### Problem requirements
This task calls for copying each line below that contains "Worktree".

### Excerpted data
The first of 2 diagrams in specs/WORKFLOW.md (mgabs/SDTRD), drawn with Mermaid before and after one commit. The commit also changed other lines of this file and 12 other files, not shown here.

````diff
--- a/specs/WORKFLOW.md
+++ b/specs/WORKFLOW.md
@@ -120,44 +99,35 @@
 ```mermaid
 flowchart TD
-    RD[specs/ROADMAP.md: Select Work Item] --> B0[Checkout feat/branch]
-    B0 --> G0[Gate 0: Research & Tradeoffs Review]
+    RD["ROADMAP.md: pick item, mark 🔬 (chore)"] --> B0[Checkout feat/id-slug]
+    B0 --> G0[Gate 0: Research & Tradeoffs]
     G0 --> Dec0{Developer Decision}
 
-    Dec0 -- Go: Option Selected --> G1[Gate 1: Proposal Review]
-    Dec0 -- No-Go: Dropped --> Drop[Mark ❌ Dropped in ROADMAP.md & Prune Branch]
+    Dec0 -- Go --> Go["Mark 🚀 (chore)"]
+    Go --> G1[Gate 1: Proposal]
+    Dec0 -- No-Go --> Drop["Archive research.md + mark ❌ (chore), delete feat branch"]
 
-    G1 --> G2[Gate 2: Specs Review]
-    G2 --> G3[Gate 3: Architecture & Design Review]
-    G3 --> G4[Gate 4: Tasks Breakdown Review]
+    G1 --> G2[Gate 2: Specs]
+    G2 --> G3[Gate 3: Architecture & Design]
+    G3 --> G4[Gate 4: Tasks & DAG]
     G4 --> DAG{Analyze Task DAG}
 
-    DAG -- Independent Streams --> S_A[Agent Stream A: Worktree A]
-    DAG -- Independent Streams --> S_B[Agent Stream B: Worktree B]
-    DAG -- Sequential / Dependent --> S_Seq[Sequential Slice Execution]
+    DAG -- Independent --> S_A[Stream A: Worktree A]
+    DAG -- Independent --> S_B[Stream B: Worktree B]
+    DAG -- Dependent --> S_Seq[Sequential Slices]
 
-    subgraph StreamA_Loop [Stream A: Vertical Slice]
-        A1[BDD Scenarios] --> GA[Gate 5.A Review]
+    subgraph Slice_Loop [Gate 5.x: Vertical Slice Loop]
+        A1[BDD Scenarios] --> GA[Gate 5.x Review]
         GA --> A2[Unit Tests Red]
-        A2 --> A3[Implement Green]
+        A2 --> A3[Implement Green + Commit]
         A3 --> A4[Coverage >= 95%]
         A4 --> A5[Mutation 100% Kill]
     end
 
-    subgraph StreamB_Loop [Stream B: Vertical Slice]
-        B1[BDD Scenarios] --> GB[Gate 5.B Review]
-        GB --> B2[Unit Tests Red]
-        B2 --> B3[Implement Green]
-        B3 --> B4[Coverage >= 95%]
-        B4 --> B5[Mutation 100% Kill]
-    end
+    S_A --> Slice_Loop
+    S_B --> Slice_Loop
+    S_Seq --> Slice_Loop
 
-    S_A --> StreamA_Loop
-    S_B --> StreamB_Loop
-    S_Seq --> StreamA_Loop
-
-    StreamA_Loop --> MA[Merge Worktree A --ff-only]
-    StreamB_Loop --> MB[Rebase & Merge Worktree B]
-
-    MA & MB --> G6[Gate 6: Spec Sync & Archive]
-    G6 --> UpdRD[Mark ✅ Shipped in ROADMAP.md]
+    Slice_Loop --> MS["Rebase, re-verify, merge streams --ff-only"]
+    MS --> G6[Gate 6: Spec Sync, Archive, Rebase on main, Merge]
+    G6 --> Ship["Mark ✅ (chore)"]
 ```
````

### Answer space
-    DAG -- Independent Streams --> S_A[Agent Stream A: Worktree A]
-    DAG -- Independent Streams --> S_B[Agent Stream B: Worktree B]
+    DAG -- Independent --> S_A[Stream A: Worktree A]
+    DAG -- Independent --> S_B[Stream B: Worktree B]
-    StreamA_Loop --> MA[Merge Worktree A --ff-only]
-    StreamB_Loop --> MB[Rebase & Merge Worktree B]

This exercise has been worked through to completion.